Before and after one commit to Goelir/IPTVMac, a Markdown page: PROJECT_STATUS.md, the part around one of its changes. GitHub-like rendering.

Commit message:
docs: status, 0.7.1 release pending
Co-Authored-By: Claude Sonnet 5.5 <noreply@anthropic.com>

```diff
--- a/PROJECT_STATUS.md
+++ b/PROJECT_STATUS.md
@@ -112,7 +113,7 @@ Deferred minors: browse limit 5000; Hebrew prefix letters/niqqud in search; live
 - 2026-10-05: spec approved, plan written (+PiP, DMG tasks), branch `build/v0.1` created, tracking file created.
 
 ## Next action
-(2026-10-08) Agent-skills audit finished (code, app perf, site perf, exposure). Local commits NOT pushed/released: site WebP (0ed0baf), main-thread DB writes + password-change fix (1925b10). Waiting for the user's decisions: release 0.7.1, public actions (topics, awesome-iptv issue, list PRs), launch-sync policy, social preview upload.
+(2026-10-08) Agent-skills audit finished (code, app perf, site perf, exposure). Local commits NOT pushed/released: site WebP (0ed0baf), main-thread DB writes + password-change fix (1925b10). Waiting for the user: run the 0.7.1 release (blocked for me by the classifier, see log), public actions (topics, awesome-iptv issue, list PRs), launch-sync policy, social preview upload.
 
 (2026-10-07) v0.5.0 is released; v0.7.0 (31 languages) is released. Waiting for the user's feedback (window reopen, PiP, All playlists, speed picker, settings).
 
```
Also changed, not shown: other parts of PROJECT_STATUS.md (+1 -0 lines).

Required action
Each line that holds the word "user" should be extracted from the records.

Response for this exercise
-(2026-10-08) Agent-skills audit finished (code, app perf, site perf, exposure). Local commits NOT pushed/released: site WebP (0ed0baf), main-thread DB writes + password-change fix (1925b10). Waiting for the user's decisions: release 0.7.1, public actions (topics, awesome-iptv issue, list PRs), launch-sync policy, social preview upload.
+(2026-10-08) Agent-skills audit finished (code, app perf, site perf, exposure). Local commits NOT pushed/released: site WebP (0ed0baf), main-thread DB writes + password-change fix (1925b10). Waiting for the user: run the 0.7.1 release (blocked for me by the classifier, see log), public actions (topics, awesome-iptv issue, list PRs), launch-sync policy, social preview upload.
 (2026-10-07) v0.5.0 is released; v0.7.0 (31 languages) is released. Waiting for the user's feedback (window reopen, PiP, All playlists, speed picker, settings).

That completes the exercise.